What is the meaning of life? Many agree that the answer depends on the person asking the question. When Albert Camus and Richard Taylor decide to answer this question, they must take an in-depth look into the real and mythological worlds to arrive at a concise answer to this question that has baffled so many. Both have similar views with subtle differences – however Taylor’s view is the more accurate of the two.

When looking into the biological world, Taylor clearly describes how much of it can be identified with the Greek tale of Sisyphus. His first of two examples take an in-depth look into glowworms. They go through this cycle like Sisyphus did with his rock and ultimately they have nothing more to show for it than reproducing. They are condemned to this fate and like the rock that Sisyphus rolls up the hill, once they fall down, the burden is passed onto the next generation of worms, making their existence ultimately pointless. The story is the same with migrating birds, as they seasonally migrate across the planet just to do the exact same thing the next year (Klemke, 2008).

The effort put into this, like the effort Sisyphus puts into rolling the rock up the hill, ultimately accomplishes nothing and in the end is futile. The birds are condemned to a meaningless task that has no meaning, but gives them purpose. Taylor states “The point of any living thing’s life is, evidently, nothing but life itself” (Klemke, 2008), something that Sisyphus himself endures as he rolls the rock throughout eternity, with the only difference between him and the biological beings being that instead of each organism doing the same repetitive task for eternity, they pass on their mundane tasks to the next generation.

Taylor’s solution to the meaning of life is a complicated one since he truly sees absolutely no meaning to it. Everything in this world is contingent and as a whole is seemingly meaningless.
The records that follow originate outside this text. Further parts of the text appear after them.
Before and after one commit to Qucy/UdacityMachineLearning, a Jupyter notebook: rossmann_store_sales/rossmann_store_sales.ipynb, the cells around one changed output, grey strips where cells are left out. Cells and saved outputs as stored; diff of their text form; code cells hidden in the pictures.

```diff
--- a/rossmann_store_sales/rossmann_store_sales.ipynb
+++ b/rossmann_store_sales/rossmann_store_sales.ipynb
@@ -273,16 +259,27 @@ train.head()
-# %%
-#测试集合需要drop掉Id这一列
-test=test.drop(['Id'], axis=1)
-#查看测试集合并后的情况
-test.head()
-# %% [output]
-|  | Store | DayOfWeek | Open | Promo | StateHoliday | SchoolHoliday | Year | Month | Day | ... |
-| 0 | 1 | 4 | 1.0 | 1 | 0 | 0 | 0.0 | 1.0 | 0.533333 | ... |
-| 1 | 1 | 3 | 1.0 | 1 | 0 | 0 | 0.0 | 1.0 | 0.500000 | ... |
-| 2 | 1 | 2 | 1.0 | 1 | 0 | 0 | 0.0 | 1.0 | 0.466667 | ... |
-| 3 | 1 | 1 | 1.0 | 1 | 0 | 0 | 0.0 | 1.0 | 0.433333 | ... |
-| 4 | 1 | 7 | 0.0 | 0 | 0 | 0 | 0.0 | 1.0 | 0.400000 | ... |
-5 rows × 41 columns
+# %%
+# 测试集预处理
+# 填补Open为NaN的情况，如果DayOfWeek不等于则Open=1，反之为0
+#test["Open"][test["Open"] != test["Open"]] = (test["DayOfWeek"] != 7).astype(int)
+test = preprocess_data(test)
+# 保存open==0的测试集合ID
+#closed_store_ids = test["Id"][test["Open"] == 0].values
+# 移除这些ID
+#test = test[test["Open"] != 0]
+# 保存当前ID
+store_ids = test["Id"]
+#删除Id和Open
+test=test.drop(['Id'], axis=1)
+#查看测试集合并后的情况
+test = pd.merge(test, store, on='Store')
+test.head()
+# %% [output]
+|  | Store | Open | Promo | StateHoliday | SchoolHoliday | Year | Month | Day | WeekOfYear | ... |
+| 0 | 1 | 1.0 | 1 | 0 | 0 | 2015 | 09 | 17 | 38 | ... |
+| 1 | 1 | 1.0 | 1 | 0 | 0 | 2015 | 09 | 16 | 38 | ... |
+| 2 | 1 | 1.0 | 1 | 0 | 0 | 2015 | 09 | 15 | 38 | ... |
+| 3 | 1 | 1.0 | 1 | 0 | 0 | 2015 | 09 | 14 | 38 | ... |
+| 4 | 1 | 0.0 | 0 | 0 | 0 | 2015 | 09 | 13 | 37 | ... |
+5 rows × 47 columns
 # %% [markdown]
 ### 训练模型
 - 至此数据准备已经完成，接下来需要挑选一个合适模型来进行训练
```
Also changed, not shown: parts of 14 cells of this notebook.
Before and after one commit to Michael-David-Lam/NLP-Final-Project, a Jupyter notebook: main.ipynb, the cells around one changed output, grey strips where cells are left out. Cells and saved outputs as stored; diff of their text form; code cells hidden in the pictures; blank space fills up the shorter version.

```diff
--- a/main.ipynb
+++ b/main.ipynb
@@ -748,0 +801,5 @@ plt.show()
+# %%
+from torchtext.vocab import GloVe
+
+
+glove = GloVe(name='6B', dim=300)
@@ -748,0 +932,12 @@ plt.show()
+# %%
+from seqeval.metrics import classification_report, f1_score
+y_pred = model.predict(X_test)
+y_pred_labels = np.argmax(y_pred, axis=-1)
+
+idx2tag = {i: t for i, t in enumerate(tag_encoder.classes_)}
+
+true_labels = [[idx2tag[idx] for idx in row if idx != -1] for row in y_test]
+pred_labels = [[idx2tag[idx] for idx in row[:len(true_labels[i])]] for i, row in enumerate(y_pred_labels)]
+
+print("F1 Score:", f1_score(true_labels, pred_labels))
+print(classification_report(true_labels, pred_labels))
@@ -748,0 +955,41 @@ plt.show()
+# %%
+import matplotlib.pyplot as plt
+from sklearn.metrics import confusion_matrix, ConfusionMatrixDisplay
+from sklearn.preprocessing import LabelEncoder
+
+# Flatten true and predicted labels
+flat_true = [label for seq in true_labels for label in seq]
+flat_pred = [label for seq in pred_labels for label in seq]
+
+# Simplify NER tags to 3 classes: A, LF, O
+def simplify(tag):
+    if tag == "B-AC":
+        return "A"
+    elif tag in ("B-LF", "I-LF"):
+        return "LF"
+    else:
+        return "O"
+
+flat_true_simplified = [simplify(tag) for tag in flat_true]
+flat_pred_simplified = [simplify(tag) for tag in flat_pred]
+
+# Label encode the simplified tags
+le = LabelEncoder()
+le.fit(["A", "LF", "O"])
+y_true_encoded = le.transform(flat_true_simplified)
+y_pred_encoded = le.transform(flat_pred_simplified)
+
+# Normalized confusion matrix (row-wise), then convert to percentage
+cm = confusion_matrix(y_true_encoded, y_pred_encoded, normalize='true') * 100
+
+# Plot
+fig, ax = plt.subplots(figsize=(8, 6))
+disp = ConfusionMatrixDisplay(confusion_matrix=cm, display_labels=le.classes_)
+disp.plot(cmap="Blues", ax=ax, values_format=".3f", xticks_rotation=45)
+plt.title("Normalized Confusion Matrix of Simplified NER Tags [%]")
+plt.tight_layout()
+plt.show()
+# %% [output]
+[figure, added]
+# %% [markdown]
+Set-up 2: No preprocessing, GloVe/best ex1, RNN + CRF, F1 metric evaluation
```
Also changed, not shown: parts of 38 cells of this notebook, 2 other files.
This is what he calls ‘objective meaning’. He went on to say that life has no end goal and that what you do can never be more than you, something similar to what Sisyphus went through. At the same time, he went on to say how life also has subjective meaning, meaning that life matters to the person living in that world in that period of time.

As Sisyphus was rolling the rock up hill hill for eternity, Taylor asks what if the gods had made it his eternal desire to roll that rock up that hill, and what if he enjoyed nothing else more than rolling that rock for the rest of his life (Klemke, 2008). The same can be said about those that do what they love, and even though that has no objective meaning as a whole, it could have subjective meaning to the individual performing the task since there is nothing else they would rather do. He went on to say that as time passes “A curious eye can in imagination reconstruct from what is left a once warm and thriving life, filled with purpose.” (Klemke, 2008).

This was in reference to looking back at an old barren wasteland, where although now it has no meaning, it once had subjective meaning to others – and even though something has no end goal, that does not mean that it is meaningless, since in that moment in time it had meaning. He sees the meaning of life as nothing but life itself, and that the only way to live a full and meaningful life is to do something that has meaning to you. The end goal does not matter as long as what you are doing has meaning to you, and one thing does not have greater meaning over another. His solution involved projecting meaning onto our own lives by embracing our struggles, even if they accomplish nothing lasting and worthwhile (Cengage, 2013).

Camus had a slightly different solution to the meaning of life. He truly saw no meaning to life and questioned why anyone would ever want to live in it (Klemke, 2008). He questioned people’s motives and why all individuals would never commit suicide when they know that they saw the world they lived in. He sees the world as absurd and the fact that we can accept that as surprising. Rational beings live in an irrational world, where people who are obsessed with reason cannot find it. He sees that the there is absolutely no meaning to the world.

When he relates human lives to Sisyphus, he considers our everyday lives as pushing a rock up a hill and pushing it back down in a never-ending cycle until death. The tragedy of it is that we are never truly conscious of the absurd, and in those moments when we are conscious of the absurd, we experience the greatest moral downfall imaginable. The only way to live in this world is to live in contradiction. Once we can accept that the world we live in is absurd, we no longer need to live for hope or have this dying need for purpose (Tomo, 2013). It means not only accepting it but also being fully conscious and aware of it, because that is the only way we can enjoy the freedoms of life as long as we abide by a few common rules (Lane, 2013). He sees this as being the ultimate way to embrace everything the unreasonable world has to offer us.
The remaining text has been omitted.